The dangers of microplastics and “forever chemicals” are well known and now legislators in the European Union are acting to protect their people from these primarily petroleum-based creations. New restrictions on what chemicals can be used and sold a in the EU will add to their already strong protections.
The EU is set to add to and reformat their legislation around chemical use in consumer products to better protect people. One of the goals is to prevent companies trying to bypass the consumer protections by creating new chemical compounds which are more dangerous than the original. Increased standards in the EU tend to help people in other parts of the world because companies are forced to change their ways in such a large market.
The plan focuses on entire classes of chemical substances for the first time as a rule, including all flame retardants, bisphenols, PVC plastics, toxic chemicals in single-use nappies and PFAS, which are also known as “forever chemicals” because of the time they take to naturally degrade.
All of these will be put on a “rolling list” ofsubstances to be considered for restriction by the European Chemicals Agency. The list will be regularly reviewed and updated, before a significant revision to the EU’s cornerstoneReach regulationfor chemicals slated for 2027.
Three years ago today the General Data Protection Regulation (GDPR) was enacted in the EU to protect you from morally questionable digital surveillance, and trust me, we’re all better off for it. Essentially the GDPR stops large companies from tracking you across the web and using that information to change your behaviour. When companies are collecting data they must disclose what they are collecting and why, plus they need to ensure that the data is well protected.
The immediate success of the GDPR led other jurisdictions to follow with similar policies to protect people, including in Japan, Chilie, Kenya, and more.
Over the BBC they cheekily posted a list of the biggest offenders of the GDPR (which shows why the legislation is needed).
4. H&M (35.3m euros)
H&M was fined by German regulators in 2020 after it was found to have been secretly monitoring hundreds of its employees.
If workers took holiday or sick leave, they were required to attend a meeting with senior staff at the retail giant on their return.
These meetings were recorded, and made accessible to H&M managers without the knowledge of staff.
The data collected from the interviews was used to make a “detailed profile” of workers, which then influenced decisions concerning their employment.
The largest oil producer in the European Union has banned all new oil and gas exploration in their territory. Denmark follows France and New Zealand in the banning of new exploration for destructive and climate-altering fossil fuels (who will be next?). The end of oil as a burnable resource is inevitable, and with so many developed nations banning fossil fuel cars and resource extraction the fate of oil is secured.

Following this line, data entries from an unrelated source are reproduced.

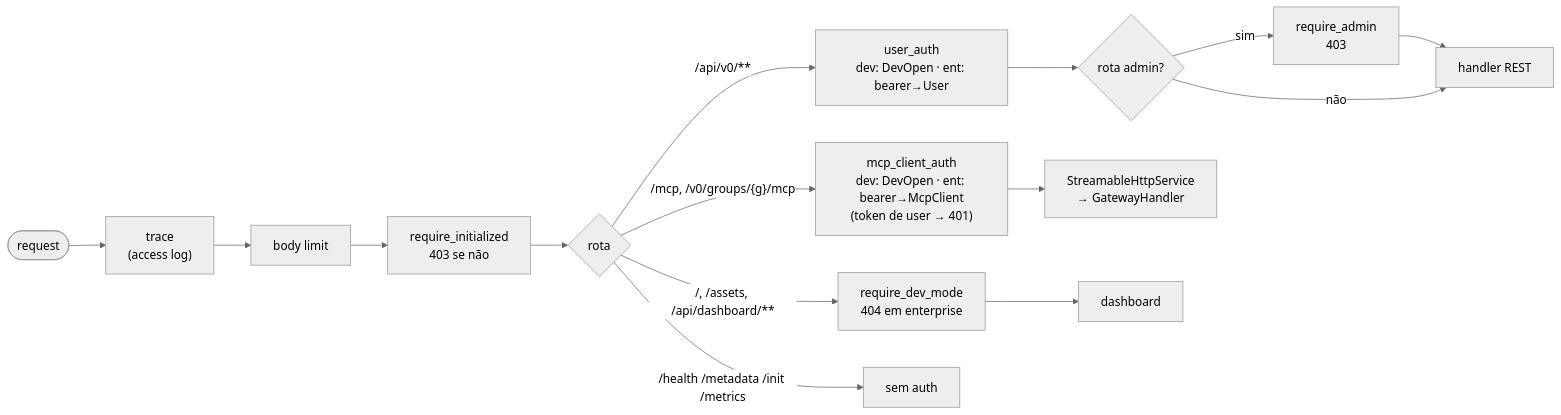
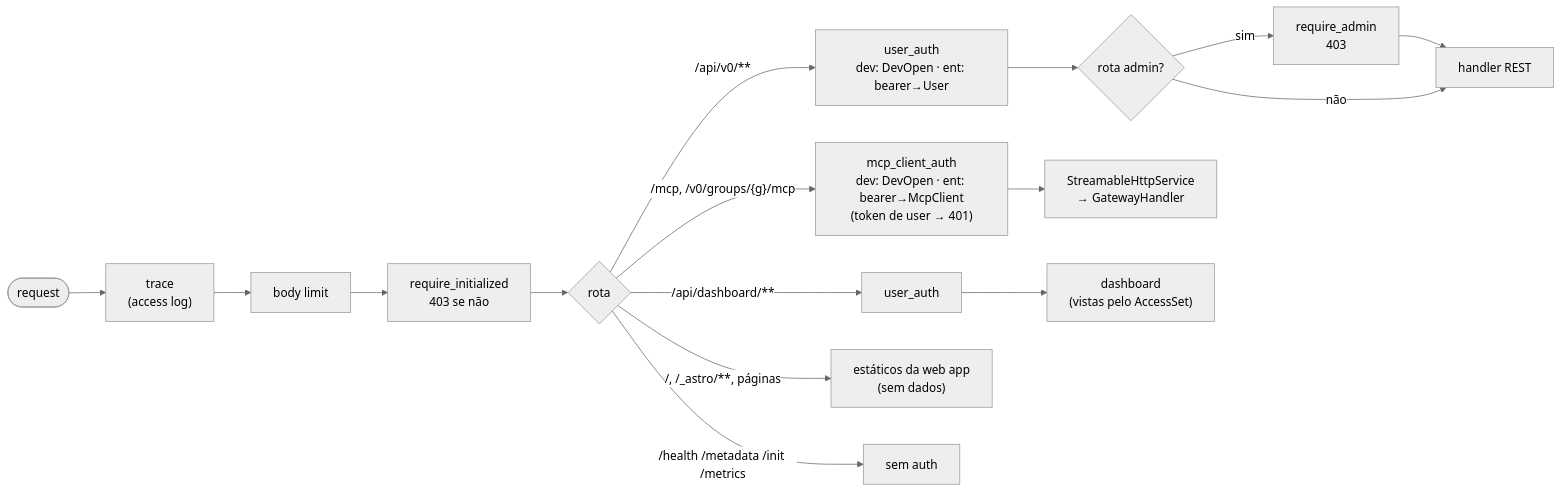
The ninth of 15 diagrams in docs/04-arquitectura.md (websublime/trunks), drawn with Mermaid (neutral theme) before and after one commit. The commit also changed other lines of this file and 8 other files, not shown here.

First line of the commit message:
docs: redefine the web app as a static Astro site with line://ui (D18) (#23)

````diff
--- a/docs/04-arquitectura.md
+++ b/docs/04-arquitectura.md
@@ -340,10 +340,11 @@
 ```mermaid
 flowchart LR
     req([request]) --> trace["trace<br/>(access log)"] --> limit["body limit"] --> init["require_initialized<br/>403 se não"]
     init --> route{rota}
     route -- "/api/v0/**" --> ua["user_auth<br/>dev: DevOpen · ent: bearer→User"] --> adm{"rota admin?"} -- sim --> ra["require_admin<br/>403"] --> h1["handler REST"]
     adm -- não --> h1
     route -- "/mcp, /v0/groups/{g}/mcp" --> ca["mcp_client_auth<br/>dev: DevOpen · ent: bearer→McpClient<br/>(token de user → 401)"] --> svc["StreamableHttpService<br/>→ GatewayHandler"]
-    route -- "/, /assets, /api/dashboard/**" --> dm["require_dev_mode<br/>404 em enterprise"] --> h2["dashboard"]
+    route -- "/api/dashboard/**" --> ua2["user_auth"] --> h2["dashboard<br/>(vistas pelo AccessSet)"]
+    route -- "/, /_astro/**, páginas" --> st["estáticos da web app<br/>(sem dados)"]
     route -- "/health /metadata /init /metrics" --> pub["sem auth"]
 ```
````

Let’s hope we end the use of non-renewable resources even faster than planned!
Helene Hagel from Greenpeace Denmark described the parliamentary vote as â€œa watershed momentâ€ that will allow the country to â€œassert itself asa green frontrunnerand inspire other countries to end our dependence on climate-wrecking fossil fuelsâ€.
She said: â€œThis is a huge victory for the climate movement and all the people who have pushed for many years to make it happen.â€
Plastics last a long time before breaking down, which makes them a major problem for the natural environment. This year we’ve seen a big push to ban “single use” plastics due to the environmental damage they bring. Plastic bag bans have been implemented in reasonable places and now the European Union is doing even better: they’re banning the ridiculous use of plastics in consumer goods.
The directive targets some of the most common ocean-polluting plastics.
The list of banned items such as cutlery and cotton buds was chosen because there are readily available alternatives, such as paper straws and cardboard containers.
Other items, “where no alternative exists” will still have to be reduced by 25% in each country by 2025. Examples given include burger boxes and sandwich wrappers.
MEPs also tacked on amendments to the plans for cigarette filters, a plastic pollutant that is common litter on beaches. Cigarette makers will have to reduce the plastic by 50% by 2025 and 80% by 2030.
Another ambitious target is to ensure 90% of all plastic drinks bottles are collected for recycling by 2025. Currently, bottles and their lids account for about 20% of all the sea plastic, the European Parliament report said.
Now that the General Data Protection Regulation (GDPR) is in effect companies are reacting. You may have noticed new messages on websites outlining that they are collecting information on you, or maybe you’ve received emails updating you on new privacy policies. Those notices are a result of the GDPR’s rules around how companies spy on you and use your data for profit. What GDPR is doing in practice is eliminating the business models of some corporations and we might all benefit from these sketchy companies going kaput.
For companies whose entire business model was users not really understanding the entire business model, the cost of direct sunlight may just be too high. Unroll.me, a company that offers to automatically declutter your in-box (while, uh, selling the insight it gleans from your data to companies like Uber), announced that it will no longer serve E.U. customers.
If enough companies follow this lead, one practical effect might be a split internet, with one set of GDPR-compliant websites and services for the E.U. and another set with a somewhat more, letâ€™s say, relaxed attitude toward data for the rest of the world. But even a loosely enforced GDPR creates conditions for improving privacy protections beyond Europe. Facebook, for example, has already said it will extend GDPR-level protections to all of its users â€” if they opt in to them.